This behavior is, of course, completely conformant with the existing definition of ZWJ (see
extracts at end of document) and does not require Unicode to define any new properties or
character behavior. The three considerations for this proposal are:
■ Should UTR #51 explicitly call attention to this mechanism as a way to hint that a
sequence should be displayed using a “more joined” glyph when possible? This could be
added to the discussion about family groupings, for example.
If so, UTR #51 should recommend an ordering for sequences that may include both ZWJ
and EMOJI MODIFIER FITZPATRICK TYPE-n characters. (Draft 5 of 2015-01-24
already does so)

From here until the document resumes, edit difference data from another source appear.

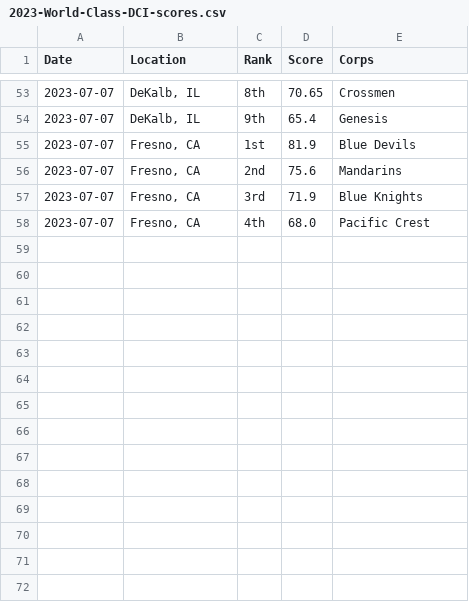
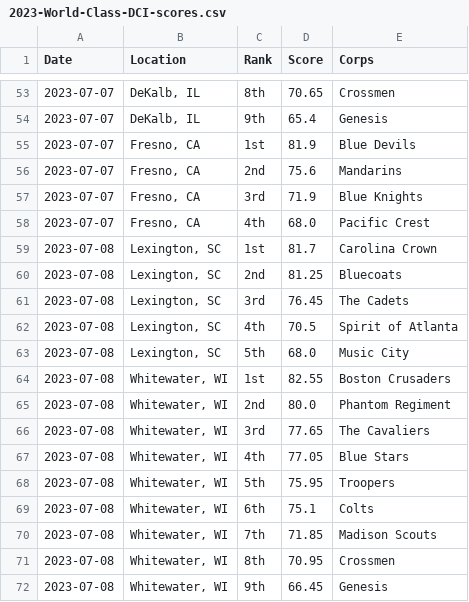
Before and after one commit to aggieed97/Drum-Corps-International, a CSV file: pages/2023-World-Class-DCI-scores.csv, drawn as a sheet; only a part is shown, gaps mark what is left out; the diff names each change by its address in the sheet, - before the commit and + after, or states it on an @@ line.

```diff
--- a/pages/2023-World-Class-DCI-scores.csv
+++ b/pages/2023-World-Class-DCI-scores.csv
+row 59: 2023-07-08 | Lexington, SC | 1st | 81.7 | Carolina Crown
+row 60: 2023-07-08 | Lexington, SC | 2nd | 81.25 | Bluecoats
+row 61: 2023-07-08 | Lexington, SC | 3rd | 76.45 | The Cadets
+row 62: 2023-07-08 | Lexington, SC | 4th | 70.5 | Spirit of Atlanta
+row 63: 2023-07-08 | Lexington, SC | 5th | 68.0 | Music City
+row 64: 2023-07-08 | Whitewater, WI | 1st | 82.55 | Boston Crusaders
+row 65: 2023-07-08 | Whitewater, WI | 2nd | 80.0 | Phantom Regiment
+row 66: 2023-07-08 | Whitewater, WI | 3rd | 77.65 | The Cavaliers
+row 67: 2023-07-08 | Whitewater, WI | 4th | 77.05 | Blue Stars
+row 68: 2023-07-08 | Whitewater, WI | 5th | 75.95 | Troopers
+row 69: 2023-07-08 | Whitewater, WI | 6th | 75.1 | Colts
+row 70: 2023-07-08 | Whitewater, WI | 7th | 71.85 | Madison Scouts
+row 71: 2023-07-08 | Whitewater, WI | 8th | 70.95 | Crossmen
+row 72: 2023-07-08 | Whitewater, WI | 9th | 66.45 | Genesis
```
Also changed, not shown: pages/2023-DCI-Caption-Score-Recaps.csv.
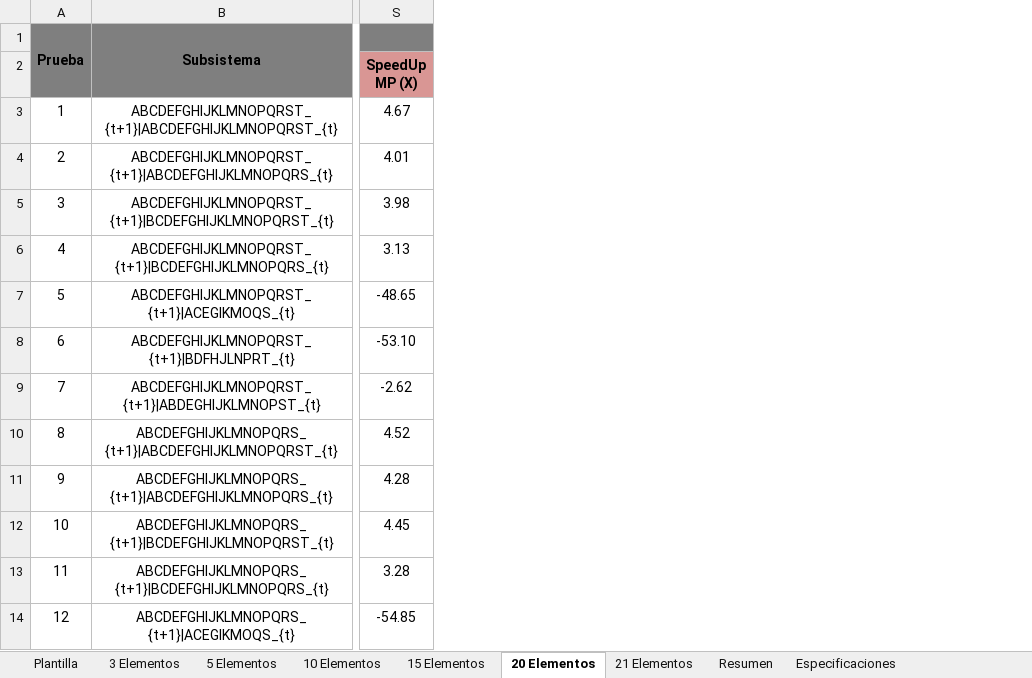
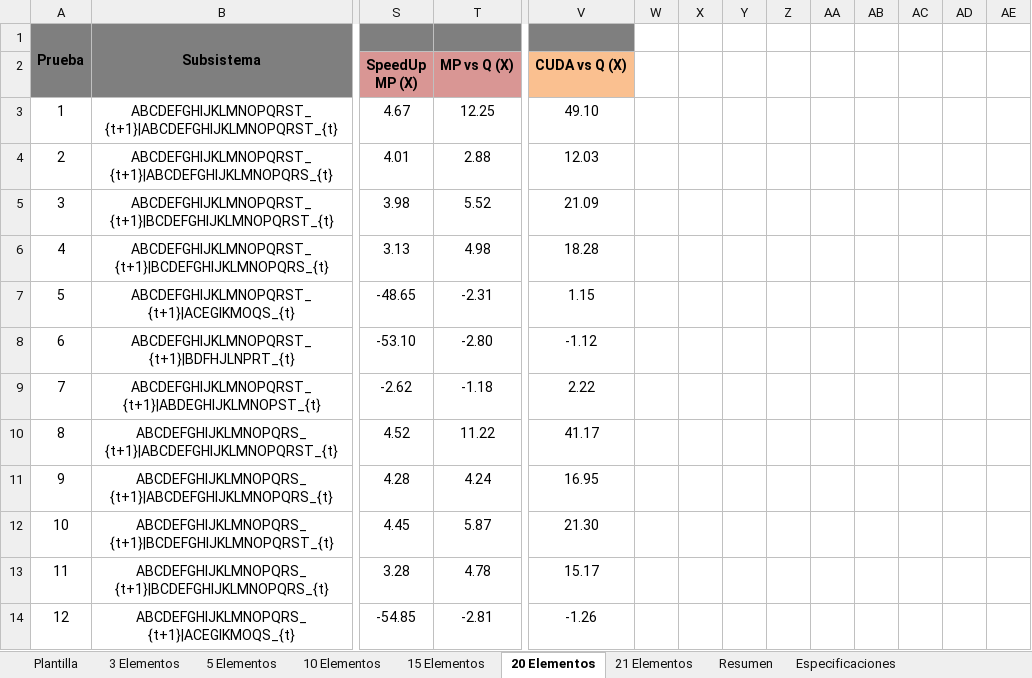
Before and after one commit to Zack4U/Proyecto-ADA-2025, an Excel workbook: Proyecto Final ADA-PCD Pruebas.xlsx, sheet 20 Elementos, drawn as a sheet; only a part is shown, gaps mark what is left out; values as stored, in another font and other column widths than the file's, no borders; charts and pictures and conditional formats not drawn; the diff names each change by its address in the sheet, - before the commit and + after, or states it on an @@ line.

Commit message:
Refactor geometric strategies and update presentation materials
- Updated the presentation PDF to reflect new performance metrics and comparisons for Geometric, Geometric MP, and Geometric MP + CUDA strategies.
- Modified the Excel file for tests to include updated results.
- Adjusted the exec.py script to correct the range and parameters for the Geometric strategy.
- Renamed constants in models.py for clarity, specifically for Geometric Parallel and Geometric Parallel MP+CUDA.
- Enhanced logging in geometric.py, geometric_cuda.py, and geometric_mp.py to provide detailed timing information during strategy execution.
- Updated the CUDA strategy to use the correct labels and analysis tags.

```diff
--- a/Proyecto Final ADA-PCD Pruebas.xlsx (sheet 20 Elementos)
+++ b/Proyecto Final ADA-PCD Pruebas.xlsx (sheet 20 Elementos)
+column T (MP vs Q (X)), rows 3-14: 12.25 | 2.88 | 5.52 | 4.98 | -2.31 | -2.80 | -1.18 | 11.22 | 4.24 | 5.87 | 4.78 | -2.81
+column V (CUDA vs Q (X)), rows 3-14: 49.10 | 12.03 | 21.09 | 18.28 | 1.15 | -1.12 | 2.22 | 41.17 | 16.95 | 21.30 | 15.17 | -1.26
+column W, empty
+column X, empty
+column Y, empty
+column Z, empty
+column AA, empty
+column AB, empty
+column AC, empty
+column AD, empty
+column AE, empty
```
Also changed, not shown: sheet 21 Elementos, sheet Resumen, formulas that keep their value, charts or pictures, 7 other files.
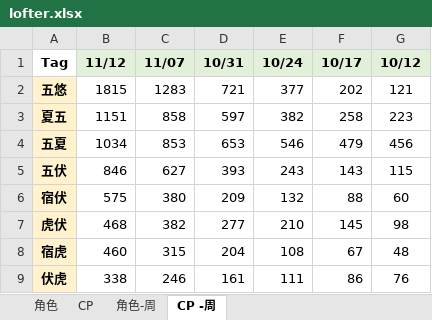
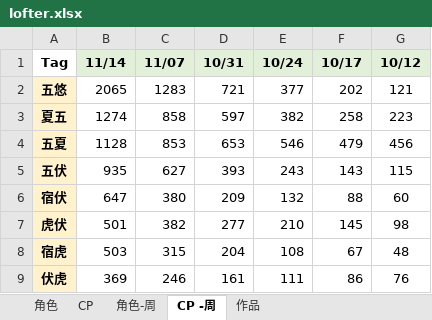
Before and after one commit to Cynthia0329/vue-cli3-template, an Excel workbook: public/lib/lofter.xlsx, sheet CP -周, drawn as a sheet; values as stored, in another font and other column widths than the file's, no borders; the diff names each change by its address in the sheet, - before the commit and + after, or states it on an @@ line.

```diff
--- a/public/lib/lofter.xlsx (sheet CP -周)
+++ b/public/lib/lofter.xlsx (sheet CP -周)
+sheet tab: 作品
-B1: 11/12
+B1: 11/14
-B2 (11/14): 1815
+B2 (11/14): 2065
-B3 (11/14): 1151
+B3 (11/14): 1274
-B4 (11/14): 1034
+B4 (11/14): 1128
-B5 (11/14): 846
+B5 (11/14): 935
-B6 (11/14): 575
+B6 (11/14): 647
-B7 (11/14): 468
+B7 (11/14): 501
-B8 (11/14): 460
+B8 (11/14): 503
-B9 (11/14): 338
+B9 (11/14): 369
```
Also changed, not shown: sheet 角色-周, sheet CP, sheet 角色, charts or pictures, 3 other files.
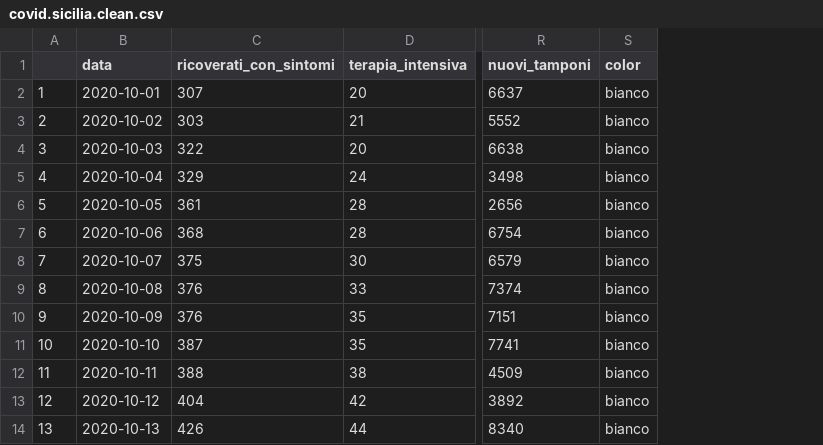
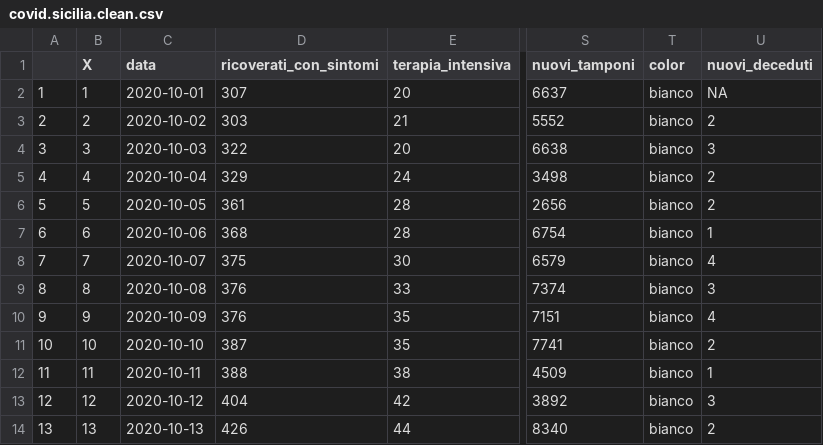
Before and after one commit to BernardoManfriani/SMDS, a CSV file: covid.sicilia.clean.csv, drawn as a sheet; only a part is shown, gaps mark what is left out; the diff names each change by its address in the sheet, - before the commit and + after, or states it on an @@ line.

```diff
--- a/covid.sicilia.clean.csv
+++ b/covid.sicilia.clean.csv
+column B (X), rows 2-14: 1 | 2 | 3 | 4 | 5 | 6 | 7 | 8 | 9 | 10 | 11 | 12 | 13
+column U (nuovi_deceduti), rows 2-14: NA | 2 | 3 | 2 | 2 | 1 | 4 | 3 | 4 | 2 | 1 | 3 | 2
```
Also changed, not shown: 4 other files.
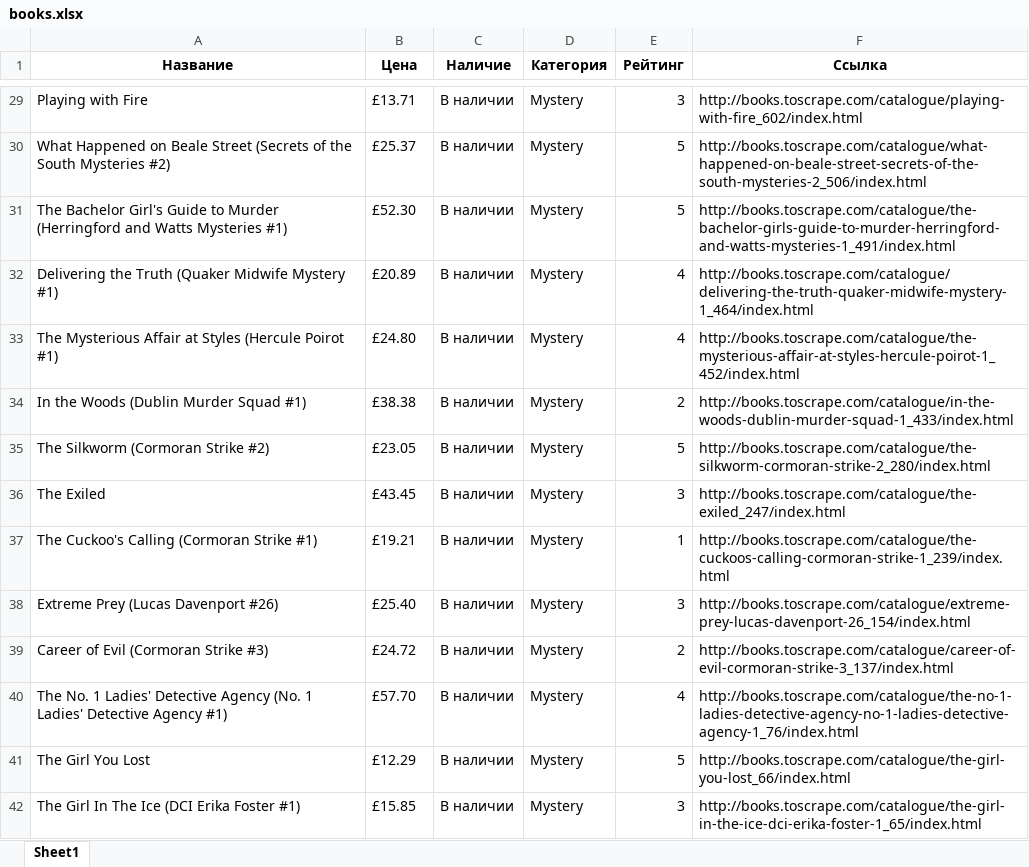
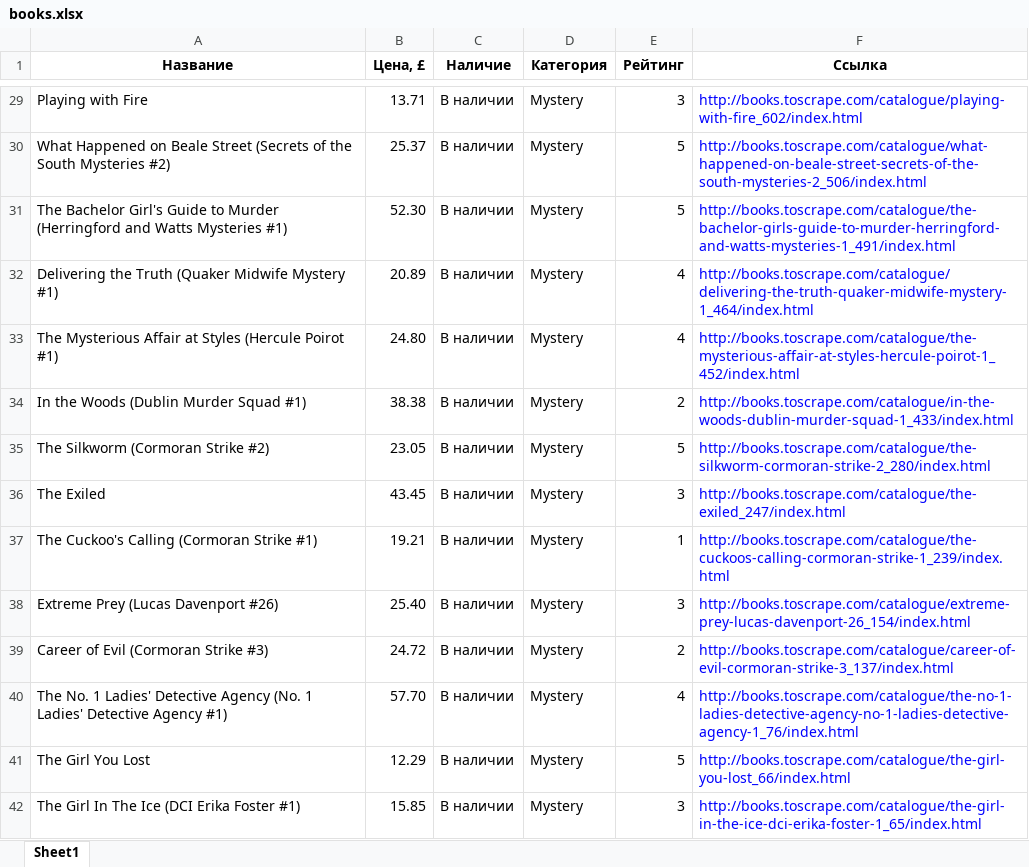
Before and after one commit to alexeyvorontsovtech-hash/shop-parser, an Excel workbook: output/books.xlsx, sheet Sheet1, drawn as a sheet; only a part is shown, gaps mark what is left out; values as stored, in another font and other column widths than the file's, no borders; the diff covers the shown part only; the diff names each change by its address in the sheet, - before the commit and + after, or states it on an @@ line.

```diff
--- a/output/books.xlsx (sheet Sheet1)
+++ b/output/books.xlsx (sheet Sheet1)
-B1: Цена
+B1: Цена, £
-B29 (Цена, £): £13.71
+B29 (Цена, £): 13.71
-F29:F42 text colour: black
+F29:F42 text colour: #0000FF
-B30 (Цена, £): £25.37
+B30 (Цена, £): 25.37
-B31 (Цена, £): £52.30
+B31 (Цена, £): 52.30
-B32 (Цена, £): £20.89
+B32 (Цена, £): 20.89
-B33 (Цена, £): £24.80
+B33 (Цена, £): 24.80
-B34 (Цена, £): £38.38
+B34 (Цена, £): 38.38
-B35 (Цена, £): £23.05
+B35 (Цена, £): 23.05
-B36 (Цена, £): £43.45
+B36 (Цена, £): 43.45
-B37 (Цена, £): £19.21
+B37 (Цена, £): 19.21
-B38 (Цена, £): £25.40
+B38 (Цена, £): 25.40
-B39 (Цена, £): £24.72
+B39 (Цена, £): 24.72
-B40 (Цена, £): £57.70
+B40 (Цена, £): 57.70
-B41 (Цена, £): £12.29
+B41 (Цена, £): 12.29
-B42 (Цена, £): £15.85
+B42 (Цена, £): 15.85
```
Also changed, not shown: 986 edited cells and cell formats elsewhere in this sheet, output/travel.xlsx, 3 other files.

■ Should UTR #51 provide a list of recommended ZWJ sequences for implementations to
The following examples suggest some of the possibilities and issues.
Custom people groupings. Support of single glyphs for families consisting of same-sex or
single parents and/or with different numbers of children than what is shown for FAMILY (the
following images indicate some of the possibilities):
These could be suggested using sequences with ZWJ:
People groupings with specific skin tones. Here UTR #51 should recommend that ZWJ not
be used between an emoji character and any EMOJI MODIFIER FITZPATRICK TYPE-n
intended to affect it; instead the ZWJ should be used between one emoji + modifier combination
and the next emoji in the sequence (Draft 5 of 2015-01-24 already says this). For example, the
use of the single image below could be requested with the following sequence using ZWJ:
■ WOMAN + TYPE-1-2 + ZWJ + BOY + TYPE-3 + ZWJ + GIRL + TYPE-1-2 + ZWJ + MAN
+ TYPE-4
From The Unicode Standard, Version 7.0: “The zero width joiner and non-joiner request a rendering
system to have more or less of a connection between characters than they would otherwise have. Such a
connection may be a simple cursive link, or it may include control of ligatures. The zero width joiner and
non-joiner characters are designed for use in plain text...they are essentially requests for the rendering
system to take into account when laying out the text; while a rendering system should consider them, it is
perfectly acceptable for the system to disregard these requests...U+200D ZERO WIDTH JOINER is
intended to produce a more connected rendering of adjacent characters than would otherwise be the
case, if possible. In particular: If the two characters could form a ligature but do not normally, ZWJ
requests that the ligature be used…”